(DATA FOR THIS TASK)
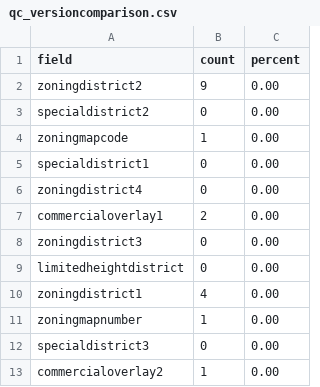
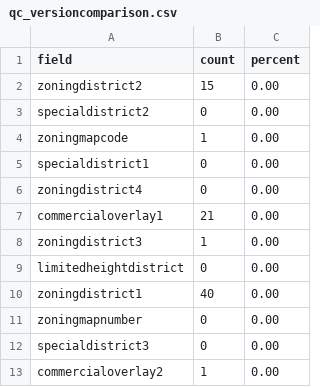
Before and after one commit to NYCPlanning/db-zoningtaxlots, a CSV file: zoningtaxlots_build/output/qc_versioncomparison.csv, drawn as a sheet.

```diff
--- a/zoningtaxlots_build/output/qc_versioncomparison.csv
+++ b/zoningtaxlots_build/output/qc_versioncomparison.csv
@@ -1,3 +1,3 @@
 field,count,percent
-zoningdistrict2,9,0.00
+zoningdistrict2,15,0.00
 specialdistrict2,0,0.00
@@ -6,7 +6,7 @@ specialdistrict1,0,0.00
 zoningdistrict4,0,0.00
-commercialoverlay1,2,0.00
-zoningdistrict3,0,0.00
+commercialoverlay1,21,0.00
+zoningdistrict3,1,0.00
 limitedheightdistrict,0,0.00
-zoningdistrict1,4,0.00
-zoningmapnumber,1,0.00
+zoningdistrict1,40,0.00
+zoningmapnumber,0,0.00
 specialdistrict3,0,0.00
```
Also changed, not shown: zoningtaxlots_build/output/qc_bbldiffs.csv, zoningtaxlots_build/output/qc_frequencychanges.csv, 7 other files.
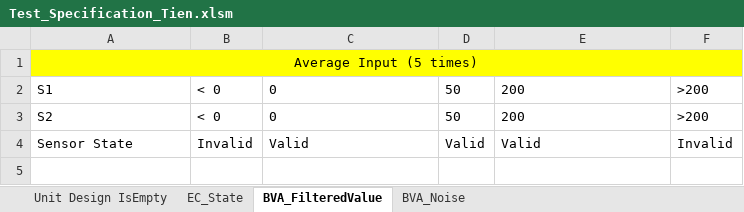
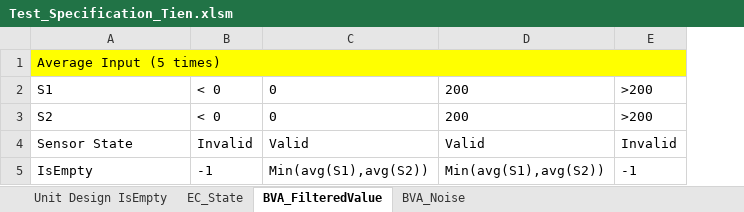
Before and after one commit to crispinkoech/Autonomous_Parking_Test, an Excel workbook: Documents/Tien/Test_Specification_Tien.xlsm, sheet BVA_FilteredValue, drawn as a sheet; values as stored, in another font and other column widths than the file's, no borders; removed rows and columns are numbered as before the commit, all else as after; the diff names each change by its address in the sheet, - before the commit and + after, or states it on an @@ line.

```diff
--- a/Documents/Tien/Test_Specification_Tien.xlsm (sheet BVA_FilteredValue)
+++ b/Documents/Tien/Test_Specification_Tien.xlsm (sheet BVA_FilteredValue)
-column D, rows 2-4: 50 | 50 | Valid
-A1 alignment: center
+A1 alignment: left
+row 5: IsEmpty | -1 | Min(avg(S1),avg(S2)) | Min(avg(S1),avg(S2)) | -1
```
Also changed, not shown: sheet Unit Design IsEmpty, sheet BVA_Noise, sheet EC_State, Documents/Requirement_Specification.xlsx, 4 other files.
(End DATA FOR THIS TASK)
(DATA FOR THIS TASK)
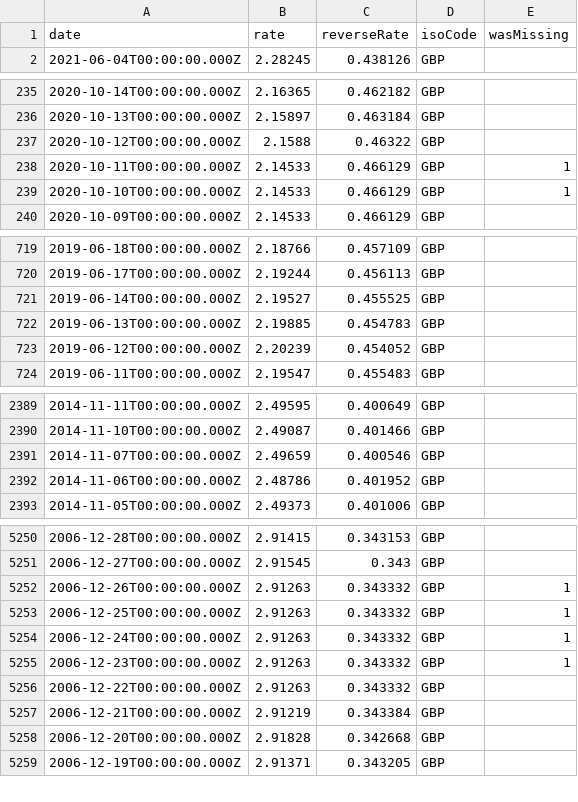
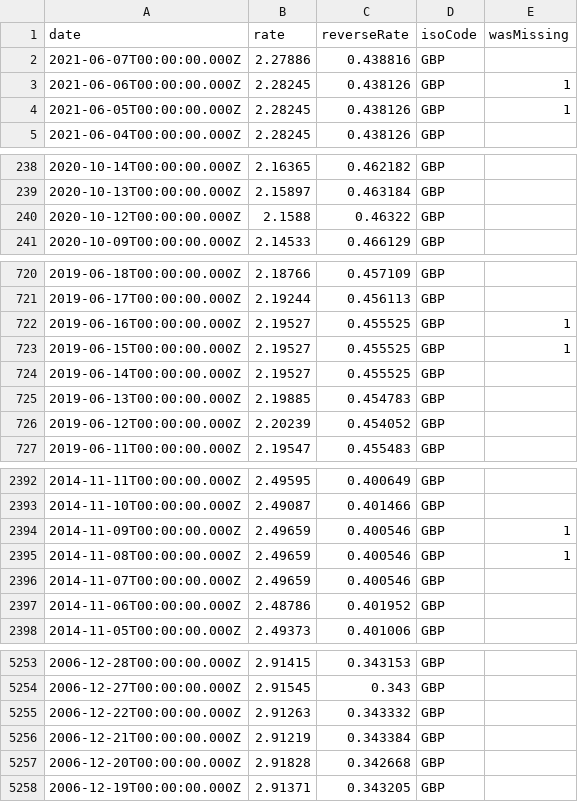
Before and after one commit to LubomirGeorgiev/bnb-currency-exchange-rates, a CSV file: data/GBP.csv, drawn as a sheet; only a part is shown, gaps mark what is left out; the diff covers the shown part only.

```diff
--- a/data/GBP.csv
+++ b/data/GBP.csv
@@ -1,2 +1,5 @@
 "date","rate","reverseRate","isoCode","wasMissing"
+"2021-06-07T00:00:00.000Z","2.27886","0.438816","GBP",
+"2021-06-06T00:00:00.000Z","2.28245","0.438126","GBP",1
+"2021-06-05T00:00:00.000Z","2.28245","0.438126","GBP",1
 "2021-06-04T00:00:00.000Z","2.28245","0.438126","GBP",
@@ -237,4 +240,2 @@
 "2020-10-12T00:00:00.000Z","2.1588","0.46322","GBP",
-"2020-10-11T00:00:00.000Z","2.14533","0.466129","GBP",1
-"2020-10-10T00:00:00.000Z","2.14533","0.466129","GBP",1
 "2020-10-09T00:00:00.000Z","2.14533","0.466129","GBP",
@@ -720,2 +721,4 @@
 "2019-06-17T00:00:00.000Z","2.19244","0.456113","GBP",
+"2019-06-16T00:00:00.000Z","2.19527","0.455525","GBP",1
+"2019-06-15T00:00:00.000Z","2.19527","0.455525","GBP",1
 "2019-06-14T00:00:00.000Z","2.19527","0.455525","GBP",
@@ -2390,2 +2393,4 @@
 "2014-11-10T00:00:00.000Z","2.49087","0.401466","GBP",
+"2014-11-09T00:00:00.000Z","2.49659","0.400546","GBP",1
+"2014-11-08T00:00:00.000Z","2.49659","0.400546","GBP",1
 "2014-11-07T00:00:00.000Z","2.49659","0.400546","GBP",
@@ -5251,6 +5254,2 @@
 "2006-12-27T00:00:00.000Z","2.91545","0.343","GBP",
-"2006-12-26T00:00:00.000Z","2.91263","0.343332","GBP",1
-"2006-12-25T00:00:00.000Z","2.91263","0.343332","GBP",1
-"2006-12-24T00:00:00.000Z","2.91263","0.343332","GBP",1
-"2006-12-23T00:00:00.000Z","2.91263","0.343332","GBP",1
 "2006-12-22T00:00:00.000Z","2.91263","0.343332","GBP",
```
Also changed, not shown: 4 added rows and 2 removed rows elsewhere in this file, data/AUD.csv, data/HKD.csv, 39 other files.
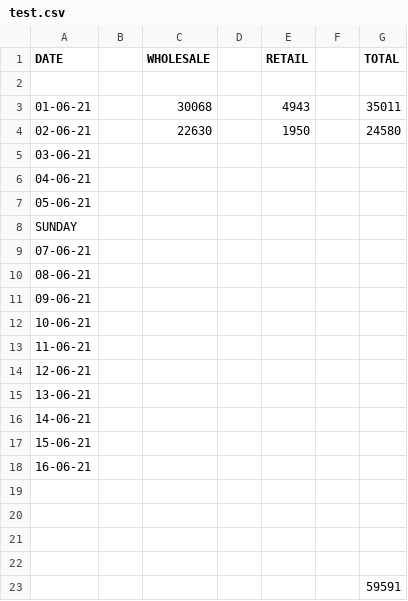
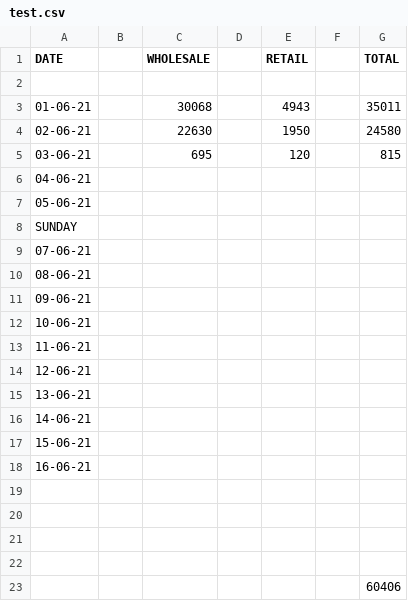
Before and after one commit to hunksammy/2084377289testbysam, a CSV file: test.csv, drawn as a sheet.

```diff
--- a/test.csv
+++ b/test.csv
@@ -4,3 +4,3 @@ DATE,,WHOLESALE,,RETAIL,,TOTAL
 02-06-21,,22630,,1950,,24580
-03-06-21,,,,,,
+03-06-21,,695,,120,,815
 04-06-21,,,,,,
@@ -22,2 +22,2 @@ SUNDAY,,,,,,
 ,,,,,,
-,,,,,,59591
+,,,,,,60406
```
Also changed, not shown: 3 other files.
(End DATA FOR THIS TASK)
* WHAT NEEDS TO BE DONE *
Whenever a line of the data includes "IsEmpty", copy that line.

* REPLY *
+row 5: IsEmpty | -1 | Min(avg(S1),avg(S2)) | Min(avg(S1),avg(S2)) | -1
Also changed, not shown: sheet Unit Design IsEmpty, sheet BVA_Noise, sheet EC_State, Documents/Requirement_Specification.xlsx, 4 other files.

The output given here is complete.